╭─ Input data

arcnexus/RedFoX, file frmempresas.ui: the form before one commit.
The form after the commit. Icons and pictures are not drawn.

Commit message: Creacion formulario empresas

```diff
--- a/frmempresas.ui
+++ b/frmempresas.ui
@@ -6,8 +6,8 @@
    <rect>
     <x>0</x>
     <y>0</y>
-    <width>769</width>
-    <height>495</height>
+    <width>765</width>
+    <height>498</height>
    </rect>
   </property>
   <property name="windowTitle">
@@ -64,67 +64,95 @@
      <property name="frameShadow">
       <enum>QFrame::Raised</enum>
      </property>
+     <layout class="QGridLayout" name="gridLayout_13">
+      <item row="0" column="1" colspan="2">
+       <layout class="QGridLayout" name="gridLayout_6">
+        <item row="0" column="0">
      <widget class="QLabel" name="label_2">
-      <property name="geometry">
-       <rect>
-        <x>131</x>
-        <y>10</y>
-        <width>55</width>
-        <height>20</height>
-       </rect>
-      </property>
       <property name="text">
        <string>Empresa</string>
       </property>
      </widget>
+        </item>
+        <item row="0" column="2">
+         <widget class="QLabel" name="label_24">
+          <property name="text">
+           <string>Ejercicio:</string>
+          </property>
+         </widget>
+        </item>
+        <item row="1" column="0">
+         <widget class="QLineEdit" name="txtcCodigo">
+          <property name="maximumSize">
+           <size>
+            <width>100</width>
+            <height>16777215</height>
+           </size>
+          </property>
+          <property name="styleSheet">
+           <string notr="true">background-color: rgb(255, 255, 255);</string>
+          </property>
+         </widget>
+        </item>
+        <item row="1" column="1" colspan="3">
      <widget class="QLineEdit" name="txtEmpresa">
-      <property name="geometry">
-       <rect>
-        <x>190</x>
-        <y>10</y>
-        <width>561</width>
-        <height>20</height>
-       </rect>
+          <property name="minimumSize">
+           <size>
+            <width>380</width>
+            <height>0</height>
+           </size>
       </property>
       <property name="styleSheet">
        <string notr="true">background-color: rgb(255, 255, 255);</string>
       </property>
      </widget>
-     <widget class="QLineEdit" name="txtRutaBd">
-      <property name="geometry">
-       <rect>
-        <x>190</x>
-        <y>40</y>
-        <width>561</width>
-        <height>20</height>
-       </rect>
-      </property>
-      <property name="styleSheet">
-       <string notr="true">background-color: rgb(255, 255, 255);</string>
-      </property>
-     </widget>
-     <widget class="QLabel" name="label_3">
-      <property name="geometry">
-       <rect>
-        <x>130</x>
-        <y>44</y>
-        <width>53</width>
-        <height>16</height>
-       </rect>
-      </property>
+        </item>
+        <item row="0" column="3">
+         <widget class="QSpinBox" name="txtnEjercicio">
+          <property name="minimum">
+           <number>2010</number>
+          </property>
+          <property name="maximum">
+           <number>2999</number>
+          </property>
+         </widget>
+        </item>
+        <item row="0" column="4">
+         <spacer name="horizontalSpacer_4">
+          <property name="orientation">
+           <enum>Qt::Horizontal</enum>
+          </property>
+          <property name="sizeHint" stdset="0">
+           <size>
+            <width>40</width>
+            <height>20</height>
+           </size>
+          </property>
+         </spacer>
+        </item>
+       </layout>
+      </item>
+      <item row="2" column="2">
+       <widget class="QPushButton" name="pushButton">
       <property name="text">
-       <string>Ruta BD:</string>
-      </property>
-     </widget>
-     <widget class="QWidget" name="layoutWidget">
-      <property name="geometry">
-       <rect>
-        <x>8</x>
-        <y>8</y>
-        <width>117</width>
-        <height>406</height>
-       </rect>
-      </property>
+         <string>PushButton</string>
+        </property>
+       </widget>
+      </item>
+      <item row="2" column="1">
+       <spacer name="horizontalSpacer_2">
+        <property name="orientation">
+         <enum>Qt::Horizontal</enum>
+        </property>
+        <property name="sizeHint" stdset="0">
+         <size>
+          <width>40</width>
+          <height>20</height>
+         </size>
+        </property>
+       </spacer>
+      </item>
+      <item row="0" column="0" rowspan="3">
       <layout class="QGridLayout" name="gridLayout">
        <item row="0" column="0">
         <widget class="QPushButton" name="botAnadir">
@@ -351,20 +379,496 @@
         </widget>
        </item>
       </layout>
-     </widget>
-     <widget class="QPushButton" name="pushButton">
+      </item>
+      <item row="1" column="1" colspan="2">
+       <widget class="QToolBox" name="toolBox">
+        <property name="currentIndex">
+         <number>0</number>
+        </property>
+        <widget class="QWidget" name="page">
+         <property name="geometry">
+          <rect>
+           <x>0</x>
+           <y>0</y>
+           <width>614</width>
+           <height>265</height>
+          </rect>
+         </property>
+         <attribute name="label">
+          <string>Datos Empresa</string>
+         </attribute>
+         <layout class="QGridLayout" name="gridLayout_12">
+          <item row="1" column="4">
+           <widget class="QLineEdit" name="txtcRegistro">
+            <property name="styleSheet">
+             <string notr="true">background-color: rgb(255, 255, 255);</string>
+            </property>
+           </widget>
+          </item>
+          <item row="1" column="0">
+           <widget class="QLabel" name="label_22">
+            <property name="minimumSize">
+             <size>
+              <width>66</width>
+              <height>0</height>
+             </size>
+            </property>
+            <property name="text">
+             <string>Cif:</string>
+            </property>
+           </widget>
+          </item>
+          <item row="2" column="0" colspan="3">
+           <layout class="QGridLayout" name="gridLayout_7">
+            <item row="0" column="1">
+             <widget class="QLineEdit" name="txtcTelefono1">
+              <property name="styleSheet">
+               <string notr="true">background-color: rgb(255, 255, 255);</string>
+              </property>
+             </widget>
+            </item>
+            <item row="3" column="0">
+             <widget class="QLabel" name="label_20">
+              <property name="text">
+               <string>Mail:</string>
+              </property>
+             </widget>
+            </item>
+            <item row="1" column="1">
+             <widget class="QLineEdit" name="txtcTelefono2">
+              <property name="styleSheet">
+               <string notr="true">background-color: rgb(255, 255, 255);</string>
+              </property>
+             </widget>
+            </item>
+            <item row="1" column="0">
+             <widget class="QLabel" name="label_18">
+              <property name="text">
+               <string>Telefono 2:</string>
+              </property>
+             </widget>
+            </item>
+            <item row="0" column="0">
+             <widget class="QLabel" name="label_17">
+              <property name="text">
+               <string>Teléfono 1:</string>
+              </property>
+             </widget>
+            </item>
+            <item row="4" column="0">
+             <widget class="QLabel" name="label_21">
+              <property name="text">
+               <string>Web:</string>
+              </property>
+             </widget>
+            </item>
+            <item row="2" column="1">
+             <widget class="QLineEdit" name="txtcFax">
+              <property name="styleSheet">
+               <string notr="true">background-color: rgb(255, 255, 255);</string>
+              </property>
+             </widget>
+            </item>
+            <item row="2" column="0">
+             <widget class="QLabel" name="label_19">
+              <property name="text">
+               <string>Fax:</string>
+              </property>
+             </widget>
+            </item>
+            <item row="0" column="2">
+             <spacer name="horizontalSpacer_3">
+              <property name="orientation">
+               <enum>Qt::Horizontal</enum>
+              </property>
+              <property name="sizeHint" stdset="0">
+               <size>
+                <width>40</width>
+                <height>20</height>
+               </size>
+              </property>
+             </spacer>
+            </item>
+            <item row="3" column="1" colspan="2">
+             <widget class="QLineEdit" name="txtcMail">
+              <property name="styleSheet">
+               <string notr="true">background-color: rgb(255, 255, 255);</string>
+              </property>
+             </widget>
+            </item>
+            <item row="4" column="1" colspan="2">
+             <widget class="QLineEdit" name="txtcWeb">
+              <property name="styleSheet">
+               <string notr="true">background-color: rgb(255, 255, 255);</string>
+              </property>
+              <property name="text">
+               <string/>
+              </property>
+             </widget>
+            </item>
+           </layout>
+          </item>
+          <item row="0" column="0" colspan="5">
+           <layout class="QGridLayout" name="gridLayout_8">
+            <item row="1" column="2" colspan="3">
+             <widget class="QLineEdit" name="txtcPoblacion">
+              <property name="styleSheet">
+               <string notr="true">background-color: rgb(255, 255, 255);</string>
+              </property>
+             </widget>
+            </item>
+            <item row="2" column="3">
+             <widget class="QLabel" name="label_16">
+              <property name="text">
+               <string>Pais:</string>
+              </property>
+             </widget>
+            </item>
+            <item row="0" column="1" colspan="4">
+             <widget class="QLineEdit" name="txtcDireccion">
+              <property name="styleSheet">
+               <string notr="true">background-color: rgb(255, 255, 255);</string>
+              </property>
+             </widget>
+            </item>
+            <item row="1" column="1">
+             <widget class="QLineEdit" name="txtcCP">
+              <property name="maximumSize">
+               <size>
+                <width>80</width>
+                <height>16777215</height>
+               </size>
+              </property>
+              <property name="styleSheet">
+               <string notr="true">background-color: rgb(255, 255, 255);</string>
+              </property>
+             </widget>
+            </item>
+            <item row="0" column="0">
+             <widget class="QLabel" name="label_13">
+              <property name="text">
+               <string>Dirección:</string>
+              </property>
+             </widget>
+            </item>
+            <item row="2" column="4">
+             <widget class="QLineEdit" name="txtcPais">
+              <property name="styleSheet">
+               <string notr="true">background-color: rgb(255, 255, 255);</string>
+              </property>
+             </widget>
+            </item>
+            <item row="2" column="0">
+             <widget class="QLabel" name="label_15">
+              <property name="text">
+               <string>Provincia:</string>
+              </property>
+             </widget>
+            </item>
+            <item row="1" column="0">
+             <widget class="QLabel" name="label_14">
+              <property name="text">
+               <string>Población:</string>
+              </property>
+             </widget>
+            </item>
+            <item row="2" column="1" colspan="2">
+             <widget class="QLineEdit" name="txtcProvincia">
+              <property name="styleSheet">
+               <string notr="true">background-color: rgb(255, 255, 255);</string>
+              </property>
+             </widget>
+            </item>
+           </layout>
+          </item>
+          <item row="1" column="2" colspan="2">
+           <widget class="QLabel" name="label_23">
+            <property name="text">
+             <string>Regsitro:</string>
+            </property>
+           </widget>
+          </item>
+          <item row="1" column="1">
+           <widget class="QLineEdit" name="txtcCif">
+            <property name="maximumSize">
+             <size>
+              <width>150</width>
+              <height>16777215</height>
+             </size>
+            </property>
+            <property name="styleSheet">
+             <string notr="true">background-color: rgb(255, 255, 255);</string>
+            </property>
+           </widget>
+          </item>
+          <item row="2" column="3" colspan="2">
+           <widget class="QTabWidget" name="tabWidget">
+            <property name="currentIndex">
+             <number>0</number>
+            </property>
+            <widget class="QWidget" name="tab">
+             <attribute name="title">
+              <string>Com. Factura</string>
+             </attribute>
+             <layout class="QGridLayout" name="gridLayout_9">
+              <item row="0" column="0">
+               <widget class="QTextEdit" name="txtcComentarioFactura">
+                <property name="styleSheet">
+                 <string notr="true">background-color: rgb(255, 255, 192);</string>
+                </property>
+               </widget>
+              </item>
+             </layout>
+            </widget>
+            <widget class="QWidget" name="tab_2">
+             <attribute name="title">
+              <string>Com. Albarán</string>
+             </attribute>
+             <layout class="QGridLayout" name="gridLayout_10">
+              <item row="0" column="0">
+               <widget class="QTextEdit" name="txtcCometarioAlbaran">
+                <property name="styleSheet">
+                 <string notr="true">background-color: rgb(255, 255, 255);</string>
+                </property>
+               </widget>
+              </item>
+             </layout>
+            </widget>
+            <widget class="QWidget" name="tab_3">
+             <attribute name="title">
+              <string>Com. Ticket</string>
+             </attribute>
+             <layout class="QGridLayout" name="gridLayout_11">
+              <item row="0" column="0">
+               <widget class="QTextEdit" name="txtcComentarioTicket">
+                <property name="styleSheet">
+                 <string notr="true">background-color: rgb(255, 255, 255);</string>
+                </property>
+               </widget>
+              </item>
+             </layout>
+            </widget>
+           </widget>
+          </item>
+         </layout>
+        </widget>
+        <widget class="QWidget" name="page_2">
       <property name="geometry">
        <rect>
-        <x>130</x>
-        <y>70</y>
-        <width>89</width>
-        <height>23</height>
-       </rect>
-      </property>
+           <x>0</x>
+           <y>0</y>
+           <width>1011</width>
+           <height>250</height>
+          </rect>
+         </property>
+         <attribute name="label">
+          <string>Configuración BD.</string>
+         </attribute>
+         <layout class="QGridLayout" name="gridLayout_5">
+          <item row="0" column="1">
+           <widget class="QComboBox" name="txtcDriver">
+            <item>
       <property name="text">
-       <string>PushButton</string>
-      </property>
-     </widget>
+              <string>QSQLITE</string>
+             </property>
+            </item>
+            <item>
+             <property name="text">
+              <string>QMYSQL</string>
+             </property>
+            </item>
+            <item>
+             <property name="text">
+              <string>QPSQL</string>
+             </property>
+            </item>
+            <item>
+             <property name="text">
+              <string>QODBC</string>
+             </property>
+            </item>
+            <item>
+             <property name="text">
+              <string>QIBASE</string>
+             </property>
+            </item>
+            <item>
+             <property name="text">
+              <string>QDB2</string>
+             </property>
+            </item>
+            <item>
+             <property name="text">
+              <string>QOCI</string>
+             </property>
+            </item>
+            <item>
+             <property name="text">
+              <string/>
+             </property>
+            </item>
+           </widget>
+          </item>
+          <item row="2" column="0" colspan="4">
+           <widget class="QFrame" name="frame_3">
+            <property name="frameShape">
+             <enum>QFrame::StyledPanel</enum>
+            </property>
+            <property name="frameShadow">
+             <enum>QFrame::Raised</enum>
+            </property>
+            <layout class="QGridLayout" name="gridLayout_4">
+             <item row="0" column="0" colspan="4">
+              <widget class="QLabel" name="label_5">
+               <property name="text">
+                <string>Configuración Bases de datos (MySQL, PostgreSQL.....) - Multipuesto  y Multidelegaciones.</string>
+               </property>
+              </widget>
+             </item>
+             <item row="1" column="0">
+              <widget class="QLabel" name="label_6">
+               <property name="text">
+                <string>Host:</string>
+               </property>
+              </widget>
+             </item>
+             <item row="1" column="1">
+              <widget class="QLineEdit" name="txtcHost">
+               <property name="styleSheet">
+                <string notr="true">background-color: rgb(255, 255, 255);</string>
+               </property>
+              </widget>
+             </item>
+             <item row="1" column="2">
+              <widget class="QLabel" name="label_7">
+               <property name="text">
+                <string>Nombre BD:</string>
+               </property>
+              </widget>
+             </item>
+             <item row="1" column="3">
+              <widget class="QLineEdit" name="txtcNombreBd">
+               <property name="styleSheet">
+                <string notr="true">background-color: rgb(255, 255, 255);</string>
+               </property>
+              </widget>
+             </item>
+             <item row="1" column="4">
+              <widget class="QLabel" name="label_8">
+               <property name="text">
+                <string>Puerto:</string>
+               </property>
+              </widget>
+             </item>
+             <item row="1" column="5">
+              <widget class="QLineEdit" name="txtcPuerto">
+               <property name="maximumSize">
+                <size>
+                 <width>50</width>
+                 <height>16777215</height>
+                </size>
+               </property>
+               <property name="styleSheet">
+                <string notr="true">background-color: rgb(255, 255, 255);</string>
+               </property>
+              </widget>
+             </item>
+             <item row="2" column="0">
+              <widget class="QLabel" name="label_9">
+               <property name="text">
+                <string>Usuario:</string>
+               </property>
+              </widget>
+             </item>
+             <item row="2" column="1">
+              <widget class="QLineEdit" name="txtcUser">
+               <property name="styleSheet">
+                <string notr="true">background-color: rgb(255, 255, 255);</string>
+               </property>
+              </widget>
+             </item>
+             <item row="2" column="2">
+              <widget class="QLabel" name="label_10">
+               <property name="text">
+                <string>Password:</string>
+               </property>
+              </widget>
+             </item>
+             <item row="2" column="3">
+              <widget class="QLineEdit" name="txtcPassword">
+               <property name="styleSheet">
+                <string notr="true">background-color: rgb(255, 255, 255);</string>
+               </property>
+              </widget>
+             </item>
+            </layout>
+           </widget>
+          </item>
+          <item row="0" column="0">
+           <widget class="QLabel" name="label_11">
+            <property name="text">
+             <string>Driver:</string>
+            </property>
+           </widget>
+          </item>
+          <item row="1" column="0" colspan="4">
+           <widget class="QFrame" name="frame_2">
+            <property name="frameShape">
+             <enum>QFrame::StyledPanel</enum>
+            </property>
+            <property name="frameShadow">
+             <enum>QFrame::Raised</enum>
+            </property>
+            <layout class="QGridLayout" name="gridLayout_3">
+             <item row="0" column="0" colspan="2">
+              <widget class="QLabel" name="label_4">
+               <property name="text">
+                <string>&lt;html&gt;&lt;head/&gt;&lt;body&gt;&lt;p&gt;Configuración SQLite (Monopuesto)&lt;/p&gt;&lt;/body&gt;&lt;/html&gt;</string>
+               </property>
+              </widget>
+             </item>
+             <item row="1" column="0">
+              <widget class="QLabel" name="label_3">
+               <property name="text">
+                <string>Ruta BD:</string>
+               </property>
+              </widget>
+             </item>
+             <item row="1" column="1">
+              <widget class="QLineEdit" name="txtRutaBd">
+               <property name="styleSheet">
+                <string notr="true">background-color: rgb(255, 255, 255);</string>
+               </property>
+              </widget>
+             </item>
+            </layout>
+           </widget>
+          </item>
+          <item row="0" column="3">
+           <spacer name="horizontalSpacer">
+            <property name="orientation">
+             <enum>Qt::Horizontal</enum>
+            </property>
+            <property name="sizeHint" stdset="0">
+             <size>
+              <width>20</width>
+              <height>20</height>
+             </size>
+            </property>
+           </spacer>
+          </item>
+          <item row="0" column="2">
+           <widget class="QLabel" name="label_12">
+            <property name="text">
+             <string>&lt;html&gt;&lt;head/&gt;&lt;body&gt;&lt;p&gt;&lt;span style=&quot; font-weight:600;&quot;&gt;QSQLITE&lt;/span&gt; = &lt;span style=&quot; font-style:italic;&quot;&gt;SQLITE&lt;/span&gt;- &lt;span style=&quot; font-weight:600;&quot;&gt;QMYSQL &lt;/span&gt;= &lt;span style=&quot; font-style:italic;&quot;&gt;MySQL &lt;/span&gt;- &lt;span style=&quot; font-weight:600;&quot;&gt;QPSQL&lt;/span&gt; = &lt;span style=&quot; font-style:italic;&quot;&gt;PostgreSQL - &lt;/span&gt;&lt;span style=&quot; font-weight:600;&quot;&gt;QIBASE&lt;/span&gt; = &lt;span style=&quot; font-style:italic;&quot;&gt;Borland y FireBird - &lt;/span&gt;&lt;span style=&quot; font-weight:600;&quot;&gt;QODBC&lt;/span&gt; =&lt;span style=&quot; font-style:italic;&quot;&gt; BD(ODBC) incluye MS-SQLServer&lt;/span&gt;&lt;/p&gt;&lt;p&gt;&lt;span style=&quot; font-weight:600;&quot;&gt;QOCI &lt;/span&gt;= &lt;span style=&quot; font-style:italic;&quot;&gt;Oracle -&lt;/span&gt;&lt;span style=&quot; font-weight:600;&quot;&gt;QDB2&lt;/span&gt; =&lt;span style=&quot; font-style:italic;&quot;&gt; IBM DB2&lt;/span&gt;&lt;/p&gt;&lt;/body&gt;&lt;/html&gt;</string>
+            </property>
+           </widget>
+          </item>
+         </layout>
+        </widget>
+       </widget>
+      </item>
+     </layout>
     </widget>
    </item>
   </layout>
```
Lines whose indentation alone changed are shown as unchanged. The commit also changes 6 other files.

╰─
╭─ Input data

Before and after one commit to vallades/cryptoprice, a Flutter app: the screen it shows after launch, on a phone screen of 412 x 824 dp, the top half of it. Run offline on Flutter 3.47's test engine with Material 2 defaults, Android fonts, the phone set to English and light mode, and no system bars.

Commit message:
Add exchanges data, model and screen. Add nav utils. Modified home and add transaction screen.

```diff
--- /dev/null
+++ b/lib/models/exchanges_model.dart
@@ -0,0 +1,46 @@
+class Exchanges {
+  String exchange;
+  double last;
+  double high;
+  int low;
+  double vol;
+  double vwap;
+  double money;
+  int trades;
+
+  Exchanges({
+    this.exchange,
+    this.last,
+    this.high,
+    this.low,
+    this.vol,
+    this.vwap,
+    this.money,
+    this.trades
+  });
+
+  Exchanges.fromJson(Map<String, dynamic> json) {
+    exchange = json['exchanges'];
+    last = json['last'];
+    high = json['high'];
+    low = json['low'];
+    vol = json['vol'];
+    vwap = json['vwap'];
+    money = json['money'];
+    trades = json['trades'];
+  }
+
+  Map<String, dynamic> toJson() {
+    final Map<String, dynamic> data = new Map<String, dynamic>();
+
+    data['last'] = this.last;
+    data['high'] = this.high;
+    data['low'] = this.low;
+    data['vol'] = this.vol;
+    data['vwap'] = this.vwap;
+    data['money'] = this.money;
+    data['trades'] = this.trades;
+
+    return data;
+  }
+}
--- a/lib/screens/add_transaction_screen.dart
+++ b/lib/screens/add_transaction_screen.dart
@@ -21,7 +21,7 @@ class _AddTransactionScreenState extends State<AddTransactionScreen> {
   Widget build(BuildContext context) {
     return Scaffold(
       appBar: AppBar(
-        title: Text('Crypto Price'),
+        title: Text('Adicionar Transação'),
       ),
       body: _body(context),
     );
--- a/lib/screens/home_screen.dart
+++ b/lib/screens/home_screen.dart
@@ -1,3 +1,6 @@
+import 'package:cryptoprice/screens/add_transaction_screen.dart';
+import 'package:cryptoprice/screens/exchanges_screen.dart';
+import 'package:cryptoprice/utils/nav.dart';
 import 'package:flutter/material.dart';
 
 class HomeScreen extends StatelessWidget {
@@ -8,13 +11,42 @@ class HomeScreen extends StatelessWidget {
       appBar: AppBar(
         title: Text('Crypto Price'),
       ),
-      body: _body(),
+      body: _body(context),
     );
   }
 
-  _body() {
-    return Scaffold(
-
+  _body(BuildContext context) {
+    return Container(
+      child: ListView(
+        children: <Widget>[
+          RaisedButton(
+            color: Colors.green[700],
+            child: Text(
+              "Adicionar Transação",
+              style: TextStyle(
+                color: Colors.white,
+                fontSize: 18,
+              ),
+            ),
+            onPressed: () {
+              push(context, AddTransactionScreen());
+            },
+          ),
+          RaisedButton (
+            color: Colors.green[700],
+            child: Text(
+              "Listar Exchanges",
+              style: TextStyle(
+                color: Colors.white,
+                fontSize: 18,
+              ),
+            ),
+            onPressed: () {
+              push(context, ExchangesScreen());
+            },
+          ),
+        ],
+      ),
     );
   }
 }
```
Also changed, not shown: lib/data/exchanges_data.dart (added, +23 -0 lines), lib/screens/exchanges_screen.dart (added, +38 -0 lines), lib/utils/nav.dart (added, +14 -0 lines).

╰─

*Work item:*
Every line above that includes the word "dart" should be listed.

*Answer to the exercise:*
+++ b/lib/models/exchanges_model.dart
--- a/lib/screens/add_transaction_screen.dart
+++ b/lib/screens/add_transaction_screen.dart
--- a/lib/screens/home_screen.dart
+++ b/lib/screens/home_screen.dart
+import 'package:cryptoprice/screens/add_transaction_screen.dart';
+import 'package:cryptoprice/screens/exchanges_screen.dart';
+import 'package:cryptoprice/utils/nav.dart';
 import 'package:flutter/material.dart';
Also changed, not shown: lib/data/exchanges_data.dart (added, +23 -0 lines), lib/screens/exchanges_screen.dart (added, +38 -0 lines), lib/utils/nav.dart (added, +14 -0 lines).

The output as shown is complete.